#### Task prompt
Across the material below, how many lines contain the word "background"? Give only the number.

#### Supplied data

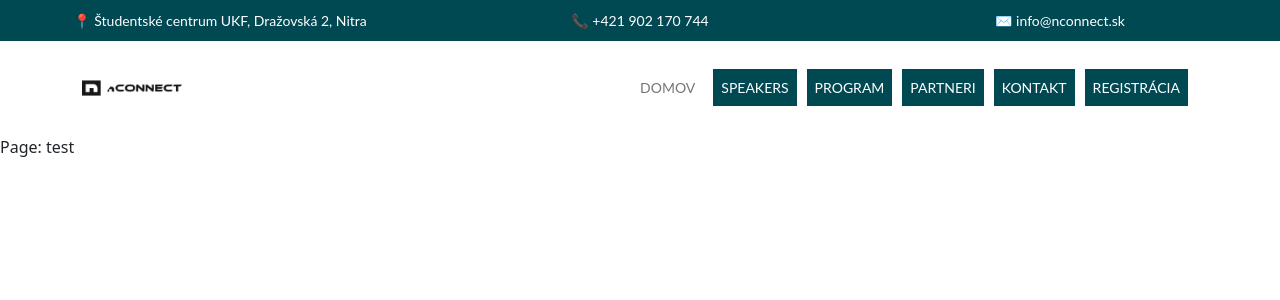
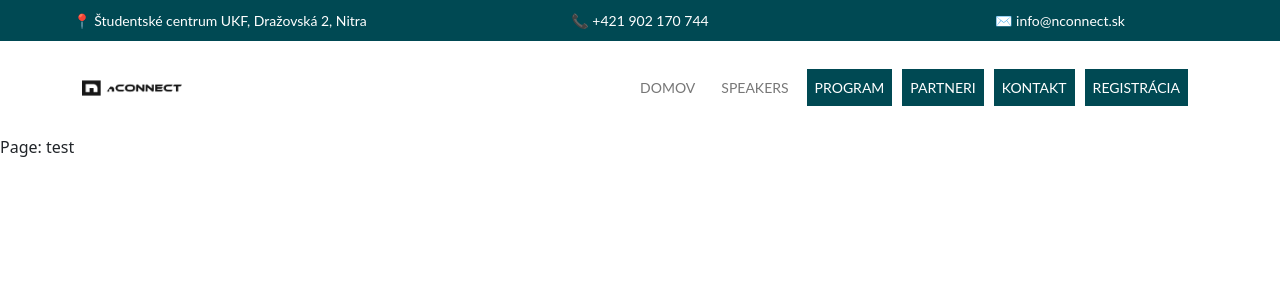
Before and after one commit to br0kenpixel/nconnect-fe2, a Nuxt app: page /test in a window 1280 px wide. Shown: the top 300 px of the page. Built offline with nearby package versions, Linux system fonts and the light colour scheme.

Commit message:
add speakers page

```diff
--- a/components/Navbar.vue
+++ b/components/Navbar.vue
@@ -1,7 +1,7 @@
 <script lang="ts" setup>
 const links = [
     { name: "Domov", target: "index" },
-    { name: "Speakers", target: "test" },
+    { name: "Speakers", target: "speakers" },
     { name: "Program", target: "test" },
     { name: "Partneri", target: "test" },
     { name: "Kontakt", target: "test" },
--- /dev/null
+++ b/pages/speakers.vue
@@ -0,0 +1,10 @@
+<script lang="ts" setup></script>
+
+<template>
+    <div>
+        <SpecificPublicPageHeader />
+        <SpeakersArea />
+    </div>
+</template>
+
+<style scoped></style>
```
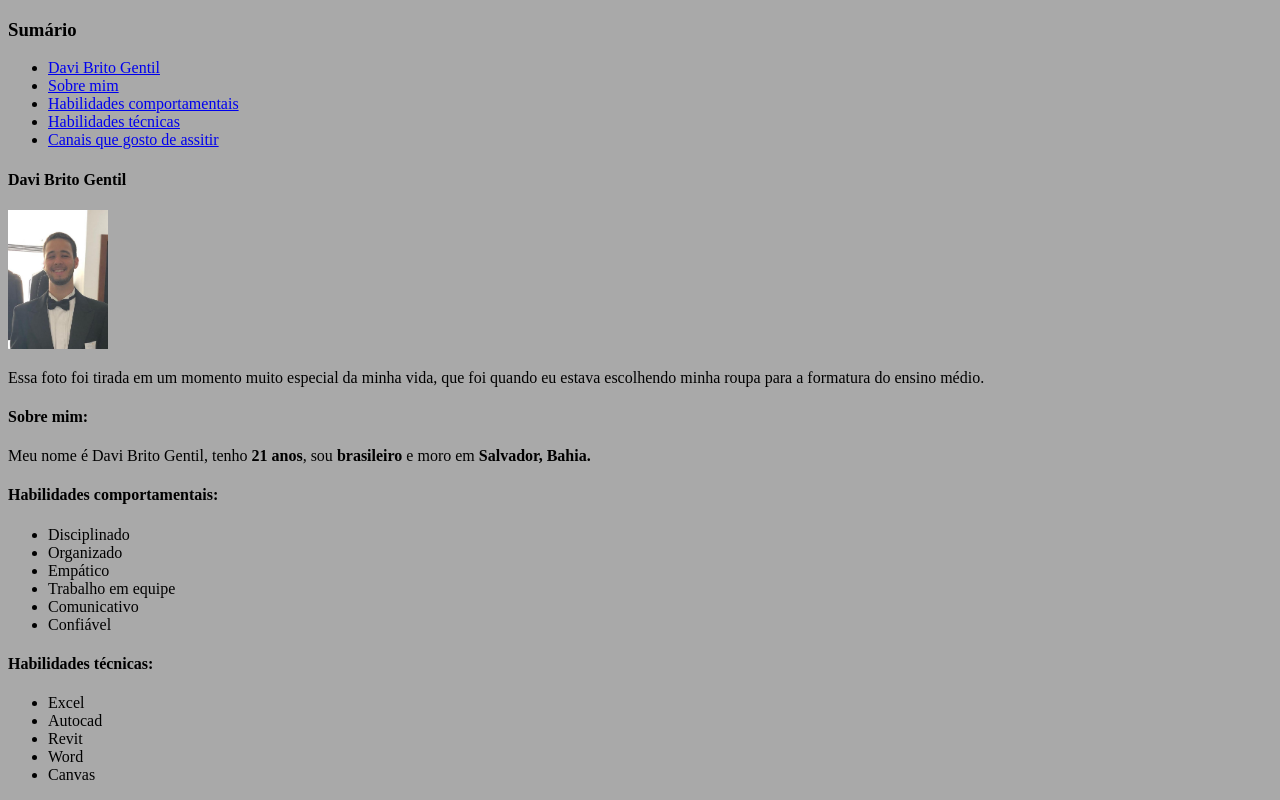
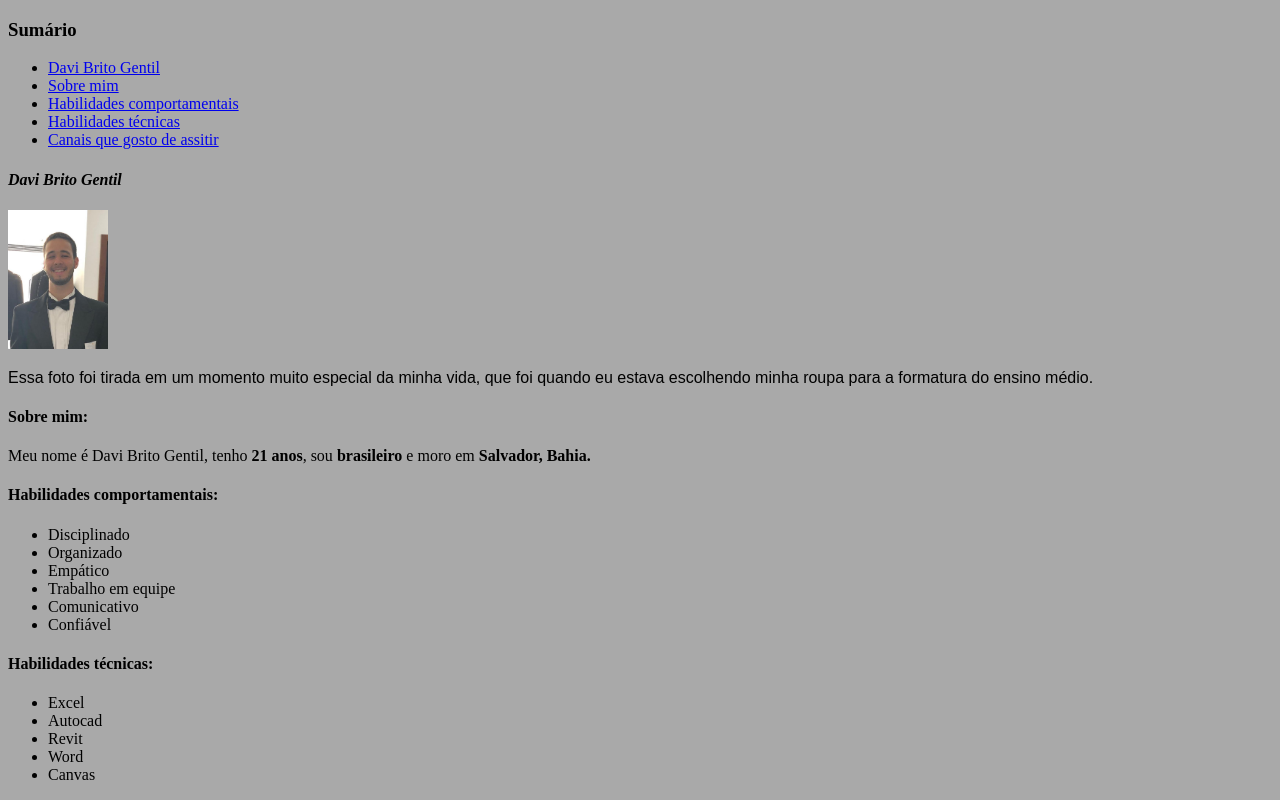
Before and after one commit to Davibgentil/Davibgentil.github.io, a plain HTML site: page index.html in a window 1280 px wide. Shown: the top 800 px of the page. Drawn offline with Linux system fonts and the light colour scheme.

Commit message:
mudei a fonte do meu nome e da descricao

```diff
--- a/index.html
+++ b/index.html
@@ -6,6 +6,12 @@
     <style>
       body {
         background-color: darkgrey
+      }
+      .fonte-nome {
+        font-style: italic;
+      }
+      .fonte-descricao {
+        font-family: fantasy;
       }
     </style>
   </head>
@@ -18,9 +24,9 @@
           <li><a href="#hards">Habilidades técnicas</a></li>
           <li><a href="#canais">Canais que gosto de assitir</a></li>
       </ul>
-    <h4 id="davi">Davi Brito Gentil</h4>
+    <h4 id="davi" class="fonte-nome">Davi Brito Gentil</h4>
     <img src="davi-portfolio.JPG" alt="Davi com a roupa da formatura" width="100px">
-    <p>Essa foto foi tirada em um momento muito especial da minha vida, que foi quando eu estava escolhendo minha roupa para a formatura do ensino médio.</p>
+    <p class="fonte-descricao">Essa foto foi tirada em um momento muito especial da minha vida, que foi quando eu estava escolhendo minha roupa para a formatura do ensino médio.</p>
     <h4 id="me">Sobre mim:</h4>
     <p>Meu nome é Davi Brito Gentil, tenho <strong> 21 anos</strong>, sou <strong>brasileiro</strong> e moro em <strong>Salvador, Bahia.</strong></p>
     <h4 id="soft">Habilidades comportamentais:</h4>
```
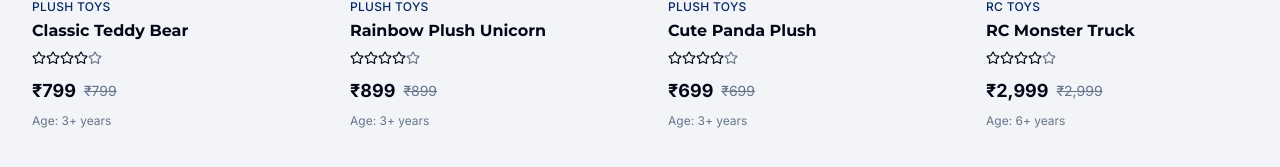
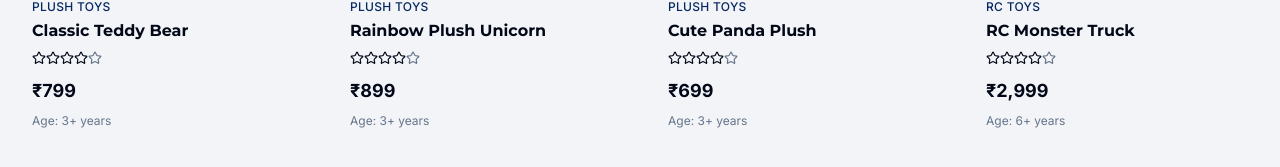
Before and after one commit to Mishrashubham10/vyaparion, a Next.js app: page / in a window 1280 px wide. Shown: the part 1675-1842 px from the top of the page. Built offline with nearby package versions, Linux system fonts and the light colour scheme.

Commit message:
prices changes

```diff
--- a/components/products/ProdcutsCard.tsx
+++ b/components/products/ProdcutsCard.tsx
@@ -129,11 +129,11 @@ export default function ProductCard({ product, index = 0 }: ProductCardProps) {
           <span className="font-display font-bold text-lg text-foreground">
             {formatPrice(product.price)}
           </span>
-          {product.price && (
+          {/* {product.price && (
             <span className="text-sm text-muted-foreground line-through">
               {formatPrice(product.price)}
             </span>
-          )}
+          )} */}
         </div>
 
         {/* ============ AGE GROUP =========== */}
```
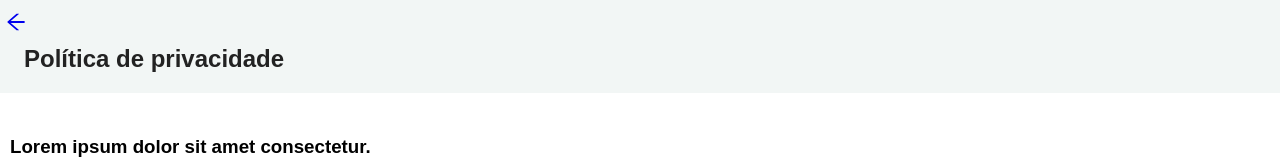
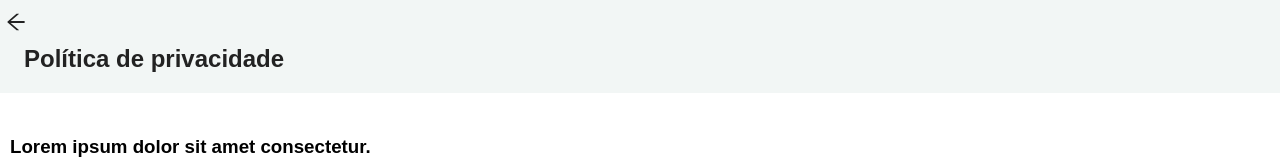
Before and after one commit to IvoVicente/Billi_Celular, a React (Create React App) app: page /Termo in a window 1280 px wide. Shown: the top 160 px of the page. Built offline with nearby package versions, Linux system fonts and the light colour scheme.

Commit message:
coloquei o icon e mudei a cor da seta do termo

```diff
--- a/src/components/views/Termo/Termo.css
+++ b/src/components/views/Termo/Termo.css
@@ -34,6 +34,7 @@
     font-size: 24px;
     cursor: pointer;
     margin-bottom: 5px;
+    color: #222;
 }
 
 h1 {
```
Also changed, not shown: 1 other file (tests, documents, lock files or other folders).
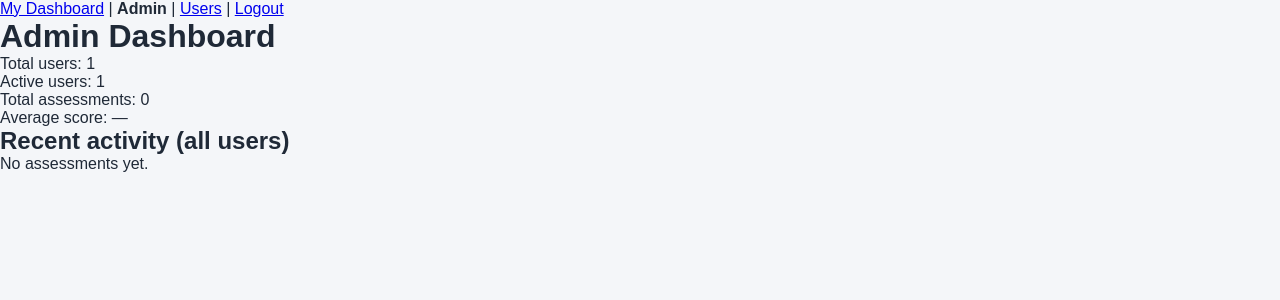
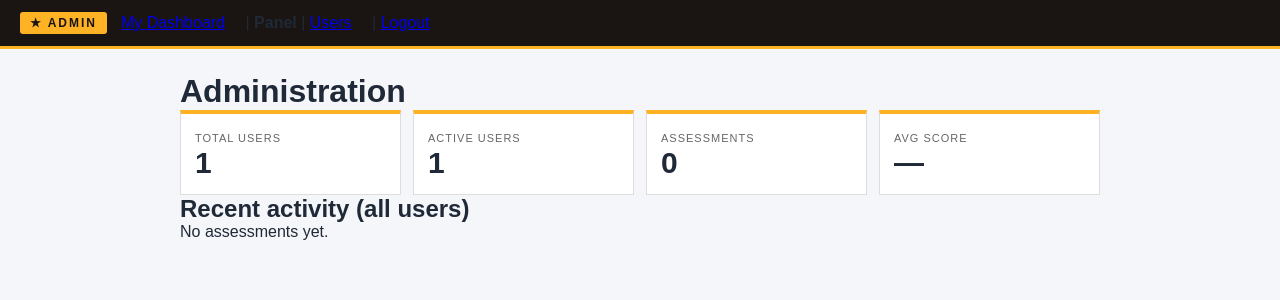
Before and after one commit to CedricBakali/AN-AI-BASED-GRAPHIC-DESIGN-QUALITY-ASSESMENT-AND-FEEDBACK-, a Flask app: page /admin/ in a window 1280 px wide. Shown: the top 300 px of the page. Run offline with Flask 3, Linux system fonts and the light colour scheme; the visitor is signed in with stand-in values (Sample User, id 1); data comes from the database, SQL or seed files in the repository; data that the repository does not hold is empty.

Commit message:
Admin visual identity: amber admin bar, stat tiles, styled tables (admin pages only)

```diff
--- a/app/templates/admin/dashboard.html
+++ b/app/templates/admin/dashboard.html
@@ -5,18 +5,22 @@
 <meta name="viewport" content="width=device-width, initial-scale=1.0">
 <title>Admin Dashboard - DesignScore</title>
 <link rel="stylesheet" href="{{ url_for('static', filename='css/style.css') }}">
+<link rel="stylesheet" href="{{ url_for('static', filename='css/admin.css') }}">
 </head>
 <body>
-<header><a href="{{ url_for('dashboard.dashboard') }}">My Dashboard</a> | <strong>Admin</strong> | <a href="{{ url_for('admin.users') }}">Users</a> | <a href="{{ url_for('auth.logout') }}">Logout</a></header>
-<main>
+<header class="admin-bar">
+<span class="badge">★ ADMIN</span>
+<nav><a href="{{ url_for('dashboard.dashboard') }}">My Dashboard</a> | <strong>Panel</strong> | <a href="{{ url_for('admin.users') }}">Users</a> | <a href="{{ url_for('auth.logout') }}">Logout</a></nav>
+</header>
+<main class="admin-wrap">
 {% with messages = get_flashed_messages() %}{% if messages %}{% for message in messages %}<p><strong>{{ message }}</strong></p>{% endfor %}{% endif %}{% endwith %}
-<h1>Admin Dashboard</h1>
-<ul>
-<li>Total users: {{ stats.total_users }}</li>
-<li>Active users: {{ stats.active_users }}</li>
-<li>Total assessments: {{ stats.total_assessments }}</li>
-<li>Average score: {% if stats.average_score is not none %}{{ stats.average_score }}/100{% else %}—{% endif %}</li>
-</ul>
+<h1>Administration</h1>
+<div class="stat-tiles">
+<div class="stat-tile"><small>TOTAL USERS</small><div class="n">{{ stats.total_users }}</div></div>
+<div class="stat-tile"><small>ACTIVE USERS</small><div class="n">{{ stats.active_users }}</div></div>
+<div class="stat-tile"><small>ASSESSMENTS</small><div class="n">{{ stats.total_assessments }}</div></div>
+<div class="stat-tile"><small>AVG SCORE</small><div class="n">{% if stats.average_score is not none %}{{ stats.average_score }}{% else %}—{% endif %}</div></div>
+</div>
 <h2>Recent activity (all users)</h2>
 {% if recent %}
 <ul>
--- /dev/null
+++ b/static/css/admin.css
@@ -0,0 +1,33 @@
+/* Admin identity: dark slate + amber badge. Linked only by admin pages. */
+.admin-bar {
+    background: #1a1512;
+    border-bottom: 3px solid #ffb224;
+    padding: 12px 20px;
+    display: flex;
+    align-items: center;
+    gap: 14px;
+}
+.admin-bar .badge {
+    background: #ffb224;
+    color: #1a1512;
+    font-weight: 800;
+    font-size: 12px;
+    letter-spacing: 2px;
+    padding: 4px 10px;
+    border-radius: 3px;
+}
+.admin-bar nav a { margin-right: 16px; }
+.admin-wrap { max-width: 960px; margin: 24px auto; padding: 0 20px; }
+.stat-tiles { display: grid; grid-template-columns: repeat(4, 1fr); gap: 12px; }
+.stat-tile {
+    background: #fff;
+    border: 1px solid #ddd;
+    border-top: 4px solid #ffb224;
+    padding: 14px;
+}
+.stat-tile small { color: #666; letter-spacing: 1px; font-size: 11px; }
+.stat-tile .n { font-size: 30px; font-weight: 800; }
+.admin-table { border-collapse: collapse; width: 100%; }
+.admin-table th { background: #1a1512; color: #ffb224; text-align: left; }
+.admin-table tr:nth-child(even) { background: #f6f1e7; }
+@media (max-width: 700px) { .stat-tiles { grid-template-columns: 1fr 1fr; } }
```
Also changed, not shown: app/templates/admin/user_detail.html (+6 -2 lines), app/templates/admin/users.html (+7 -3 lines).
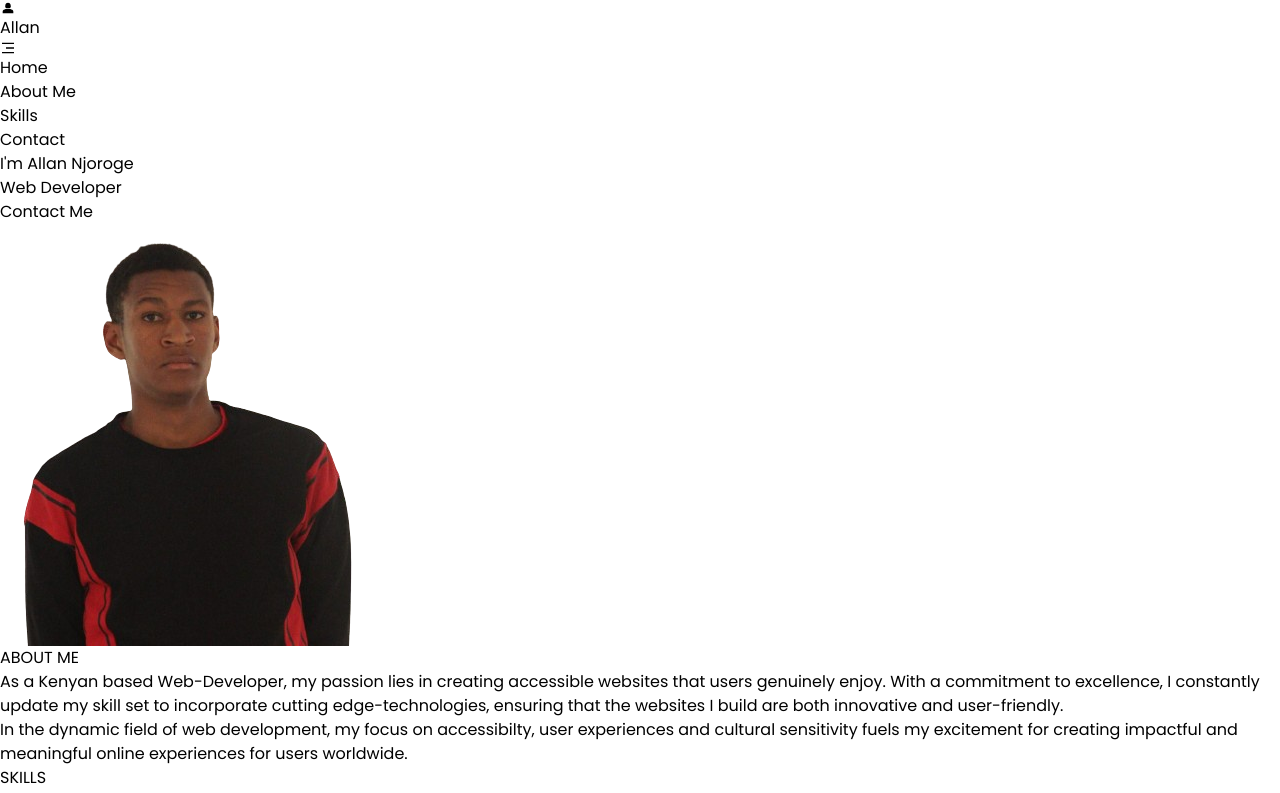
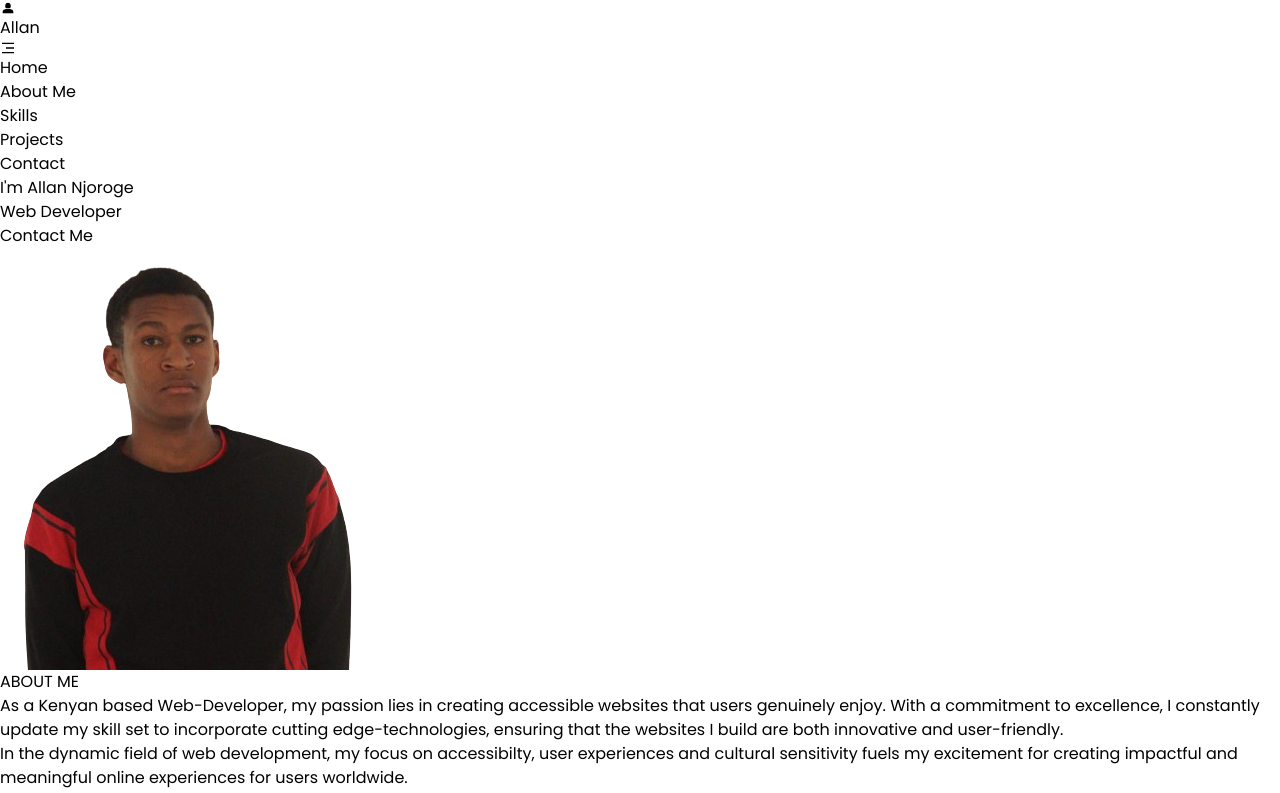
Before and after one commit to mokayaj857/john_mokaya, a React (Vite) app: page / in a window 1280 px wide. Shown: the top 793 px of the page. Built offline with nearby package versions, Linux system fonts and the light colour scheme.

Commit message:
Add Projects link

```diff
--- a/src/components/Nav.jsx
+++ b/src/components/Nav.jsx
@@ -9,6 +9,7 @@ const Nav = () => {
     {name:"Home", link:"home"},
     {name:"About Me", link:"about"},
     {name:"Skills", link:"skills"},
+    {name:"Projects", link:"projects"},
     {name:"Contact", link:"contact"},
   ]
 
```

#### Response to this task
6